Records from a dataset

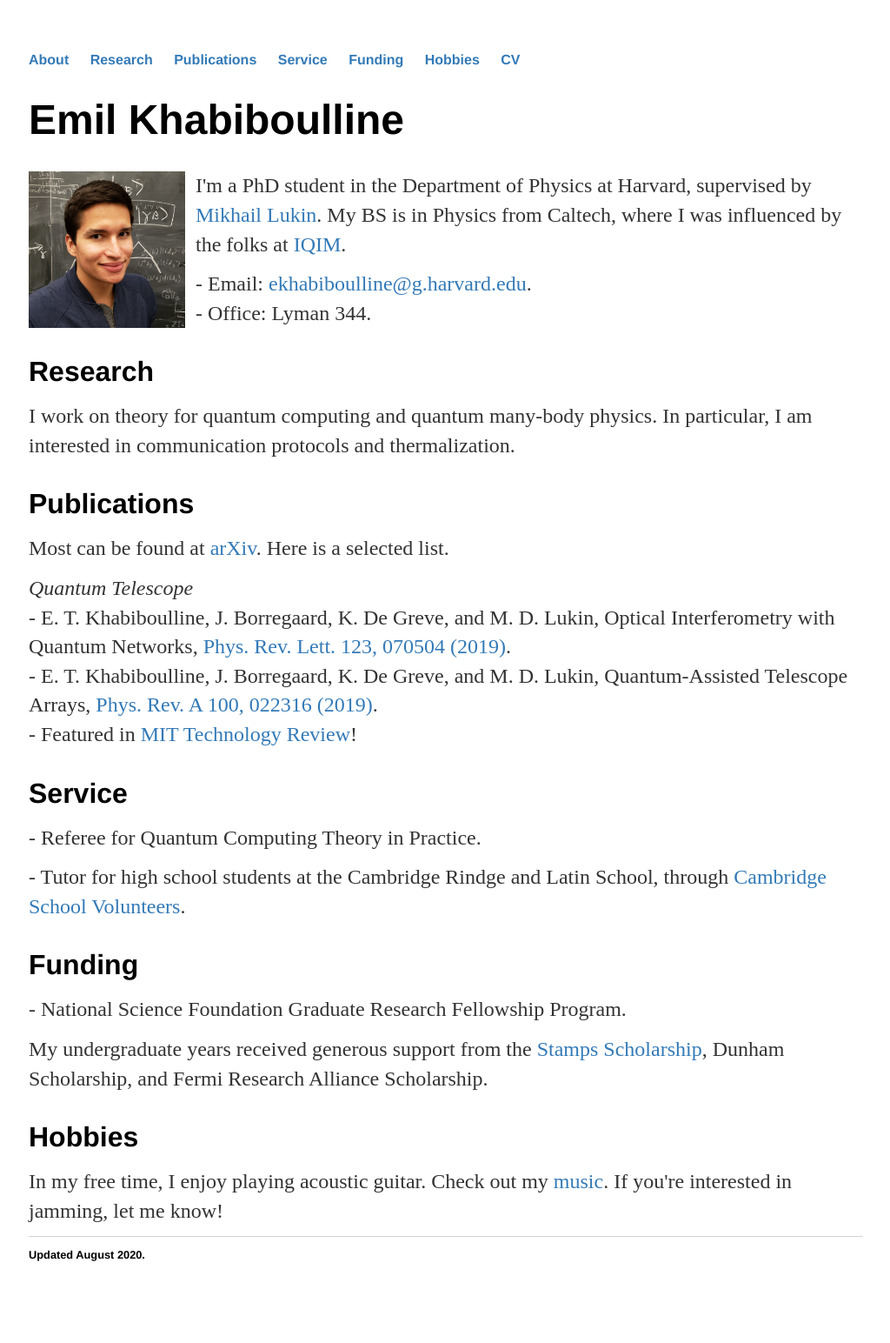
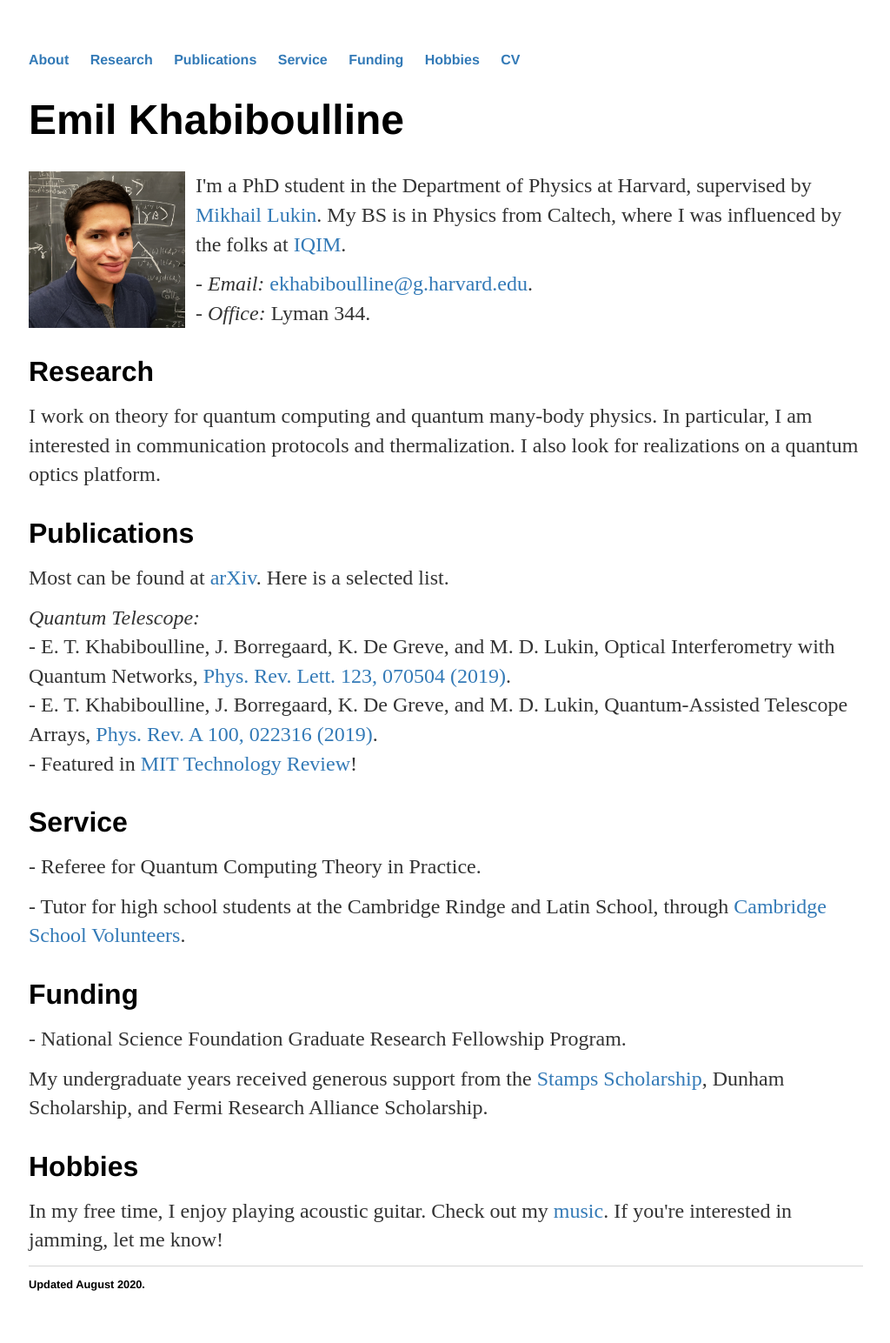
Before and after one commit to emilkhab/emilkhab.github.io, a Jekyll site: the page built from index.html, in a window 1280 px wide. Shown: the whole page at 87% size, without its empty margins (127-1151 px from the left). Built offline with Jekyll 4.4.1, drawn with Linux system fonts in a browser that asks for light colours; before the commit the page ends 1510 px from its top, so only the background shows below that.

Commit message:
Update index.html

```diff
--- a/index.html
+++ b/index.html
@@ -6,20 +6,20 @@ title: Emil Khabiboulline
 <div class="blurb" id="About">
 	<p><img src="ek.jpg" alt="portrait" style="float:left;width:7.5em;height:7.5em;margin:0em 0.5em 0.5em 0em;">I'm a PhD student in the Department of Physics at Harvard, supervised by <a href="https://lukin.physics.harvard.edu/">Mikhail Lukin</a>.
 	My BS is in Physics from Caltech, where I was influenced by the folks at <a href="https://iqim.caltech.edu/">IQIM</a>.</p>
-	<p>- Email: <a href="mailto:ekhabiboulline@g.harvard.edu">ekhabiboulline@g.harvard.edu</a>.<br/>
-	- Office: Lyman 344.</p>
+	<p>- <em>Email:</em> <a href="mailto:ekhabiboulline@g.harvard.edu">ekhabiboulline@g.harvard.edu</a>.<br/>
+		- <em>Office:</em> Lyman 344.</p>
 </div>
 
 <div class="blurb" style="clear:left;" id="Research">
 	<h2>Research</h2>
-	<p>I work on theory for quantum computing and quantum many-body physics. In particular, I am interested in communication protocols and thermalization.</p>
+	<p>I work on theory for quantum computing and quantum many-body physics. In particular, I am interested in communication protocols and thermalization. I also look for realizations on a quantum optics platform.</p>
 </div>
 
 <div class="blurb" id="Publications">
 	<h2>Publications</h2>
 	<p>Most can be found at <a href="https://arxiv.org/a/khabiboulline_e_1.html">arXiv</a>. Here is a selected list.</p>
 	<p>
-	<em>Quantum Telescope</em><br/>
+	<em>Quantum Telescope:</em><br/>
 	- E. T. Khabiboulline, J. Borregaard, K. De Greve, and M. D. Lukin, Optical Interferometry with Quantum Networks, <a href="https://doi.org/10.1103/PhysRevLett.123.070504">Phys. Rev. Lett. 123, 070504 (2019)</a>.<br/>
 	- E. T. Khabiboulline, J. Borregaard, K. De Greve, and M. D. Lukin, Quantum-Assisted Telescope Arrays, <a href="https://doi.org/10.1103/PhysRevA.100.022316">Phys. Rev. A 100, 022316 (2019)</a>.<br/>
 	- Featured in <a href="https://www.technologyreview.com/s/612177/how-to-build-a-teleportation-assisted-telescope/">MIT Technology Review</a>!
```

● **GOAL OF THE EXERCISE**:
Across all the lines of the data, count those that include the word "html" and reply with that number only.

● **TASK OUTPUT**:
5